Colonial protest, cultural assertion and generational divide in Chinua Achebe's Things Fall Apart
Amarjit Yadav, Dr. Akhileshwar Kumar Singh
Chinua Achebe is a Nigerian novelist who is regarded as one of the best African writers. His Things Fall Apart is regarded as the magnum opus in African literature. The father of African literature Chinua Achebe very assertively protests against the colonisers through his novel Things Fall Apart. In contrast to the Africans portrayed in non-African narrative, the genuine Africans he knew and lived with are depicted in this book. The book is jam-packed with several incidents that highlight both the positive and negative aspects of Igbo culture. Conflicts between cultures that arise when colonisers enter an Igbo village are discussed in the novel Things Fall Apart. The late 1800s saw the beginning of British colonialism in Nigeria, which was followed by challenges for the native culture. The main themes of this book are the life of Okonkwo, a local "superstar," and the entrance of white missionaries in Umuofia, a fictional hamlet.
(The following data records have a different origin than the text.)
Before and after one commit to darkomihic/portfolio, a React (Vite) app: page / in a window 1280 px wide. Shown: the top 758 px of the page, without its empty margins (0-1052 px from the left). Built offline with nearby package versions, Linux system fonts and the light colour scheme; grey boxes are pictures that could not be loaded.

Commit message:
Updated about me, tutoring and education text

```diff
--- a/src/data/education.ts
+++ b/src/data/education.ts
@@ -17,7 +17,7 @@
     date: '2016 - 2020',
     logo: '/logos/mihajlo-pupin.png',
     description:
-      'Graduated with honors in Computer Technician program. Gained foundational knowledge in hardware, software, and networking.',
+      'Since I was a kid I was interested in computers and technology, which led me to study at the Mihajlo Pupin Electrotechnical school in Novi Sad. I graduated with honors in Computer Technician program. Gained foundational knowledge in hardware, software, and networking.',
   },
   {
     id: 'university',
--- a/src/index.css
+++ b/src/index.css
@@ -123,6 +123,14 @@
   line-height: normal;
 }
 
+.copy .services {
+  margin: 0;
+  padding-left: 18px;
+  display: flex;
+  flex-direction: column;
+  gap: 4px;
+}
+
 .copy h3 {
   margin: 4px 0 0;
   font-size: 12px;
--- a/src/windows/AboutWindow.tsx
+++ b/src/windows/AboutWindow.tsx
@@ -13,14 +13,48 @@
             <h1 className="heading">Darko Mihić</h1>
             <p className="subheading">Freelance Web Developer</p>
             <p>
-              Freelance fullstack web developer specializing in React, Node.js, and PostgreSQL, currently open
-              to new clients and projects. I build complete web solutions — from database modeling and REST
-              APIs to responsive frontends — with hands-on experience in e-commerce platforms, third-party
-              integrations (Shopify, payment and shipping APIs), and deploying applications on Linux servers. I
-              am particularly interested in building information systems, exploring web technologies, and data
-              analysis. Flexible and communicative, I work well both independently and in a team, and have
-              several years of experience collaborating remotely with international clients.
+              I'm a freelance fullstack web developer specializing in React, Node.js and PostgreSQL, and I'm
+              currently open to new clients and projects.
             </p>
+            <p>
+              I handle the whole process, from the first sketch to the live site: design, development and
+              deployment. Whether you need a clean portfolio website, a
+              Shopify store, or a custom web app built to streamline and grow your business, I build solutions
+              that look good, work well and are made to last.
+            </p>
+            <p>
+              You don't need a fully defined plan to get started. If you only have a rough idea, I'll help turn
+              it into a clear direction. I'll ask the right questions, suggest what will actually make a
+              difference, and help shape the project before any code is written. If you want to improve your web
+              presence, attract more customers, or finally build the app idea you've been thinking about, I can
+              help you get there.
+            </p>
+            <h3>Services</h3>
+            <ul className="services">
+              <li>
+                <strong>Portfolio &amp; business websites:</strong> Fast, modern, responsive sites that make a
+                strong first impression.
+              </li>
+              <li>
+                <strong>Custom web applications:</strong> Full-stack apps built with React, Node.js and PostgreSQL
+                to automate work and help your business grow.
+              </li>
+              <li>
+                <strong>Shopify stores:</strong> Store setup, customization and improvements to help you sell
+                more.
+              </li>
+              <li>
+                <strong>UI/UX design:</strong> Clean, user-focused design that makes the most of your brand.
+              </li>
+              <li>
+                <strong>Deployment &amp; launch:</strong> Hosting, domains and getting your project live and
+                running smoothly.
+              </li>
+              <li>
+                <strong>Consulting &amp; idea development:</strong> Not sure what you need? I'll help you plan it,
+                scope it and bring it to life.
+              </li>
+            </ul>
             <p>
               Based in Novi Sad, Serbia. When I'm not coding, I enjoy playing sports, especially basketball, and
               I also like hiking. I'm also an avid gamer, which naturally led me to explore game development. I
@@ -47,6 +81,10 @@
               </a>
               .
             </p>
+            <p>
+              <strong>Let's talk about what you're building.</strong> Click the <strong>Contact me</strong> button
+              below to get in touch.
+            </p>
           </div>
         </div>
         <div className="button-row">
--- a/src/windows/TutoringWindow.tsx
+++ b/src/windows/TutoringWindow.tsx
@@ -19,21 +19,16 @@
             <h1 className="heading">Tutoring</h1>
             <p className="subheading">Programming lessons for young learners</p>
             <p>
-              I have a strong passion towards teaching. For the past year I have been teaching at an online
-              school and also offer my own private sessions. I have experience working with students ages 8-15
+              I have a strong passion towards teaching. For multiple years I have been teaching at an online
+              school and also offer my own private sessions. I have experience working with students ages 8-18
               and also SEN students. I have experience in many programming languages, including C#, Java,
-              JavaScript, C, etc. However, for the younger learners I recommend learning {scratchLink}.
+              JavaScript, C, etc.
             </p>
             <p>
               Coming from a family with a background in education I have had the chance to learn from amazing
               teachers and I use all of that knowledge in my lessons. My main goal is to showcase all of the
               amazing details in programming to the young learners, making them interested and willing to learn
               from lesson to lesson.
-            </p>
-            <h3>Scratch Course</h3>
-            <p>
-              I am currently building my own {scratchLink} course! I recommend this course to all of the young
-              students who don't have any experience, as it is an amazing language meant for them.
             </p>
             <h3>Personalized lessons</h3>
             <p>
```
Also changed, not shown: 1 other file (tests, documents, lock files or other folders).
Chinua Achebe aims to dispel the misconceptions that European works like Joseph Conrad's Heart of Darkness have fostered. In opposition to European narratives that portrayed Africans as uncivilised and barbaric people who required the enlightenment of the Europeans, Achebe published this book. Additionally, the novel makes an effort to criticise European universalism. Because he emphasises both accomplishments and flaws, Achebe portrays his people's history in a manner that is quite balanced. We find two important generational gaps in Things Fall Apart between Achebe's father and his eldest son. In this article, I'll try to analyse how Chinua Achebe's Things Fall Apart has elements of colonial protest, cultural assertion and generational divide. Power and discourse will be the main topic of the essay.
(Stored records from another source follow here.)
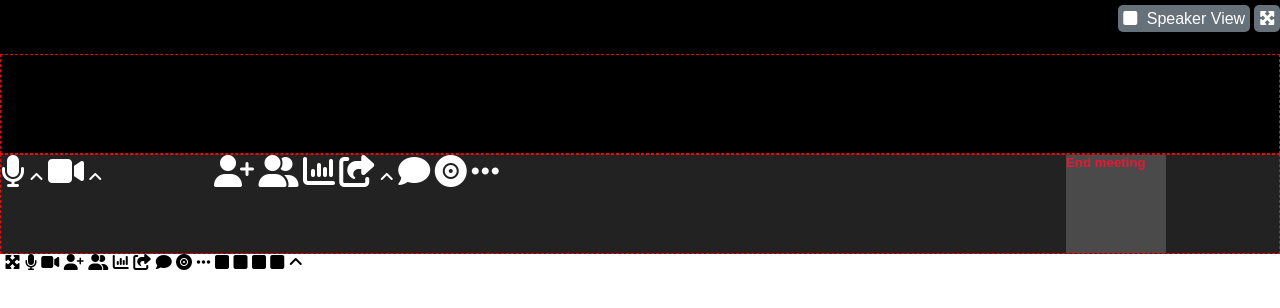
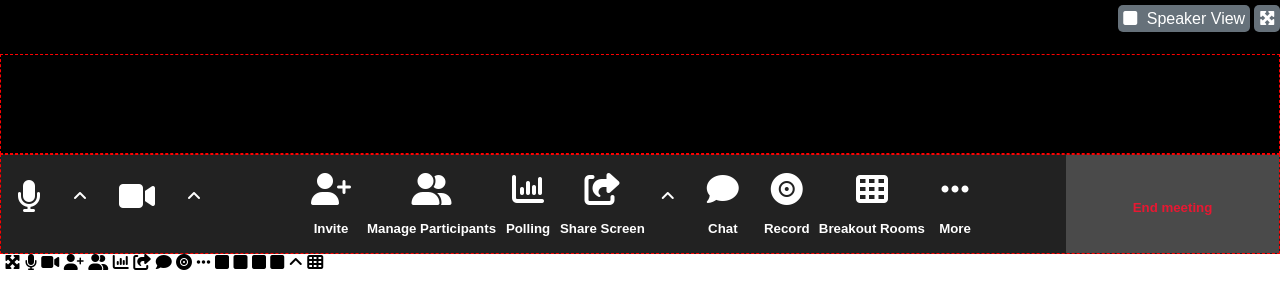
Before and after one commit to Pietro907/html-css-zoom, a plain HTML site: page index.html in a window 1280 px wide. Drawn offline with Linux system fonts and the light colour scheme.

Commit message:
add footer complete
added missed main

```diff
--- a/asset/style.css
+++ b/asset/style.css
@@ -32,7 +32,8 @@ header {
     border-radius: 5px;
 }
 
-.container > i, .right_sq {
+.container>i,
+.right_sq {
     padding: 0 0.6rem 0 0;
 }
 
@@ -61,27 +62,37 @@ footer {
     height: 100%;
 }
 
-.col_2{
+.col_2 {
+    display: flex;
     width: calc(100%/12*2);
     height: 100%;
 }
 
 
 .col_8 {
+    display: flex;
     width: calc(100%/12*8);
     height: 100%;
+    text-align: center;
 }
 
-
+.end_call {
+    background: var(--zm-darkgr);
+    color: var(--zm-danger);
+    width: 100%;
+    height: 100%;
+    text-align: center;
+    padding-top: 45px;
+}
 
 /* #endregion footer*/
 
 
 /* #region utilities*/
 .pos_dx_abs {
-position: absolute;
-top: 10px;
-right: 0;
+    position: absolute;
+    top: 10px;
+    right: 0;
 }
 
 .flex_st {
@@ -99,6 +110,9 @@ right: 0;
     align-items: center;
 }
 
+.padd {
+    padding: 0 1rem 1rem;
+}
 
 .icon_color {
     color: var(--zm-white);
@@ -108,12 +122,6 @@ right: 0;
     font-size: xx-large;
 }
 
-.end_call {
-    background: var(--zm-darkgr);
-    color: var(--zm-danger);
-    width: 100px;
-    height: 100%;
-}
 
 
 
--- a/index.html
+++ b/index.html
@@ -42,23 +42,49 @@
 
                 <div class="col_2 icon_color flex_st">
 
-                    <i class="fa-solid fa-microphone icon_big"></i>
-                    <i class='fas fa-angle-up'></i>
-                    <i class="fa-solid fa-video icon_big"></i>
-                    <i class='fas fa-angle-up'></i>
+                    <i class="fa-solid fa-microphone icon_big padd"></i>
+                    <i class='fas fa-angle-up padd'></i>
+                    <i class="fa-solid fa-video icon_big padd"></i>
+                    <i class='fas fa-angle-up padd'></i>
 
                 </div>
 
                 <div class="col_8 icon_color flex_ctr">
-
-                    <i class="fa-solid fa-user-plus icon_big"></i>
-                    <i class="fa-solid fa-user-group icon_big"></i>
-                    <i class="fa-solid fa-chart-column icon_big"></i>
-                    <i class="fa-solid fa-share-from-square icon_big"></i>
-                    <i class='fas fa-angle-up'></i>
-                    <i class="fa-solid fa-comment icon_big"></i>
-                    <i class="fa-solid fa-record-vinyl icon_big"></i>
-                    <i class="fa-solid fa-ellipsis icon_big"></i>
+                    <div>
+                        <i class="fa-solid fa-user-plus icon_big padd"></i>
+                        <h5>Invite</h5>
+                    </div>
+                    <div>
+                        <i class="fa-solid fa-user-group icon_big padd"></i>
+                        <h5>Manage Participants</h5>
+                    </div>
+                    <div>
+                        <i class="fa-solid fa-chart-column icon_big padd"></i>
+                        <h5>Polling</h5>
+                    </div>
+                    <div>
+                        <i class="fa-solid fa-share-from-square icon_big padd"></i>
+                        <h5>Share Screen</h5>
+                    </div>
+                    <div>
+                        <i class='fas fa-angle-up padd'></i>
+                    </div>
+                    <div>
+                        <i class="fa-solid fa-comment icon_big padd"></i>
+                        <h5>Chat</h5>
+                    </div>
+                    <div>
+                        <i class="fa-solid fa-record-vinyl icon_big padd"></i>
+                        <h5>Record</h5>
+                    </div>
+                    <div>
+                        <i class="fa-solid fa-table-cells icon_big padd"></i>
+                        <h5>Breakout Rooms</h5>
+                    </div>
+                    <div>
+                        <i class="fa-solid fa-ellipsis icon_big padd"></i>
+                        <h5>More</h5>
+                    </div>
 
                 </div>
 
@@ -97,6 +123,7 @@
     <i class="fa-solid fa-square"></i>
 
     <i class='fas fa-angle-up'></i>
+    <i class="fa-solid fa-table-cells"></i>
 
 </body>
 
```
Amarjit Yadav, Dr. Akhileshwar Kumar Singh. Colonial protest, cultural assertion and generational divide in Chinua Achebe's Things Fall Apart. International Journal of Humanities and Social Science Research, Volume 9, Issue 1, 2023, Pages 27-30